Scramlin has participated in the State Fair since it moved to Novi in 2013. His father participated in shows at the Michigan State Fairgrounds in Detroit before that.

Scramlin is also president of the Highland Townshio-based Oakland County Farm Bureau — one of this year’s sponsors.

Carnival rides galore, circus shows, indoor exhibits, and sweet and savory fair foods are on the menu for attendees at the Fifth-Third Bank Michigan State Fair. The fair will run 10 a.m.-10 p.m. Sept. 1, 2, 3 and 4, and 10 a.m.-9 p.m. Sept. 5 at the roughly 320,000-square-foot Suburban Collection Showplace, 46100 Grand River Ave.

Getting back to its State Fair roots is a running theme that fair Executive Director Steve Masters said is something to recognize.

“We’re celebrating a traditional event, and we are working to reinvent this Michigan tradition in a way that makes sense for the 21st century,” Masters said.

The fair is honoring its past with features such as the Shrine Circus daily performances at noon, 2:30 p.m., 5 p.m. and 7:30 p.m. The final circus performance will be at 7 p.m. Sept. 5.

Livestock exhibits will take place 10 a.m.-8 p.m. Sept. 1-2, 10 a.m.-7 p.m. Sept. 3-4, and 10 a.m.-5 p.m. Sept. 5 at the Michigan Made Pavilion.

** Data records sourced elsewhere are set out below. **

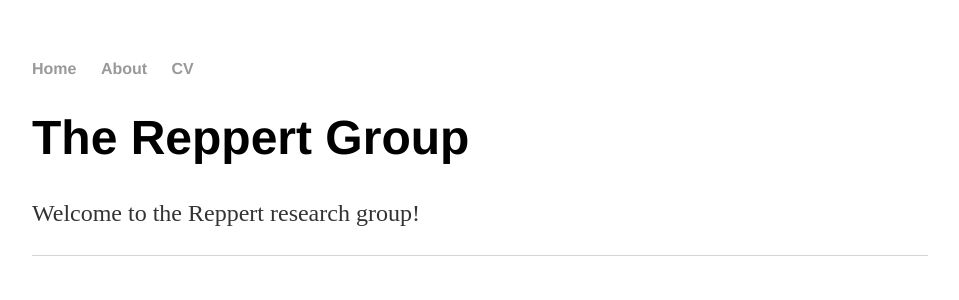
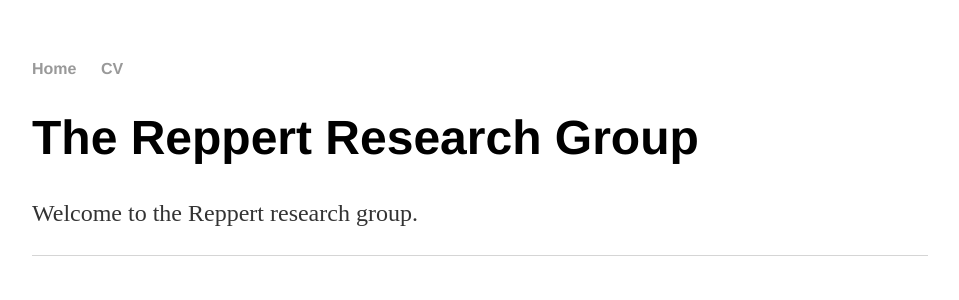
Before and after one commit to mreppert/mreppert.github.io, a Jekyll site: the page built from index.html, in a window 1280 px wide. Shown: the top 300 px of the page, without its empty margins (160-1119 px from the left). Built offline with Jekyll 4.4.1, drawn with Linux system fonts in a browser that asks for light colours.

Commit message:
Update index.html

```diff
--- a/index.html
+++ b/index.html
@@ -1,29 +1,8 @@
-<!DOCTYPE html>
-<html>
-	<head>
-		<title>Reppert Research Group</title>
-		<!-- link to main stylesheet -->
-		<link rel="stylesheet" type="text/css" href="/css/main.css">
-	</head>
-	<body>
-		<nav>
-    		<ul>
-        		<li><a href="/">Home</a></li>
-	        	<li><a href="/about">About</a></li>
-			<li><a href="/cv">CV</a></li>
-    		</ul>
-		</nav>
-		<div class="container">
-    		<div class="blurb">
-        		<h1>The Reppert Group</h1>
-				<p>Welcome to the Reppert research group!</p>
-    		</div><!-- /.blurb -->
-		</div><!-- /.container -->
-		<footer>
-    		<ul>
-        		<!--<li><a href="mailto:x">email</a></li>-->
-        		<!--<li><a href="https://github.com">github.com</a></li>-->
-			</ul>
-		</footer>
-	</body>
-</html>
+---
+layout: default
+title: Reppert Research Group
+---
+<div class="blurb">
+	<h1>The Reppert Research Group</h1>
+	<p>Welcome to the Reppert research group. </p>
+</div><!-- /.blurb -->
```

Other features include the agriculture and indoor vendor booths.

Other sights to see include an entertainment and beer tent 10 a.m.-10 p.m. Sept. 1-4 and 10 a.m.-9 p.m. Sept. 5.

Masters said that he hopes attendees will walk away with a reinforced sense of Michigan’s “incredibly wonderful” diversity, “with a strong agricultural tradition and strong agricultural business community.”

“Hopefully, people will go back and feel excellent about living in the state of Michigan,” he said.

Scramlin, a part of that agricultural community, said that the Oakland County Farm Bureau represents the farms in Oakland County.

He added that the State Fair wants to focus on agriculture.

“From their willingness to give scholarships to youth in agriculture to having a great facility for us to communicate agriculture’s message to the community and the state, this has been really exciting,” said Scramlin, who has over 100 sheep.

“We hope to bring that message (of) agriculture and what we do,” he said, adding that some people don’t typically speak to farmers in their day-to-day life.

Scramlin, whose sheep Novi won last year for supreme champion ram, said Novi’s offspring will compete this year. 

“A friend said we should call him Novi, and it stuck,” Scramlin said of his prizewinner.

Sheep are judged in different classes and categories.

Scramlin said his father started exhibiting animals in the 1960s, when Scramlin started going to the State Fair.

“We’ve been very involved with both State Fairs,” he said. 

From expanding the fairgrounds to having over 50 carnival rides, more is on the agenda for this year. 

Matthew Ball, also known as the Motor City Boogie Woogie Kid — a 45-year-old Clawson resident — will perform at the State Fair at 12:30 p.m. Sept. 1.

He said that he will be kicking off the main stage series with his family-friendly program of swing-era favorites that are fast-paced and upbeat.

“It is boogie woogie, blues and ballads — the three essential B’s,” he said, adding that when he first got into this genre of music, he discovered that it was accessible.

“One that captivates both the young and old ... unlike other forms of jazz that require pre-studies in order to appreciate them. This is a very joyful way of playing the instrument (piano),” he said.

Ball said that he plans to take the crowd back in time with popular songs, and original ones, that will complement the fair’s theme.

“Being a tribute to yesteryear favorites, I do blend a little original works within there in addition to that,” he said. “I’m looking forward to going there, too, going to bring the family to this one. Sounds like a fun time for everyone.”

For more information, go to

The original Michigan State Fair debuted in Detroit in 1849, according to 

It was one of the first statewide fair events to take place in the United States. It was moved to the Michigan State Fairgrounds on Woodward Avenue in 1905, and it stayed there until 2009, when it was shuttered due to budget issues.

General admission costs $8.

For more information on tickets and pricing, go to or call (248) 348-6942.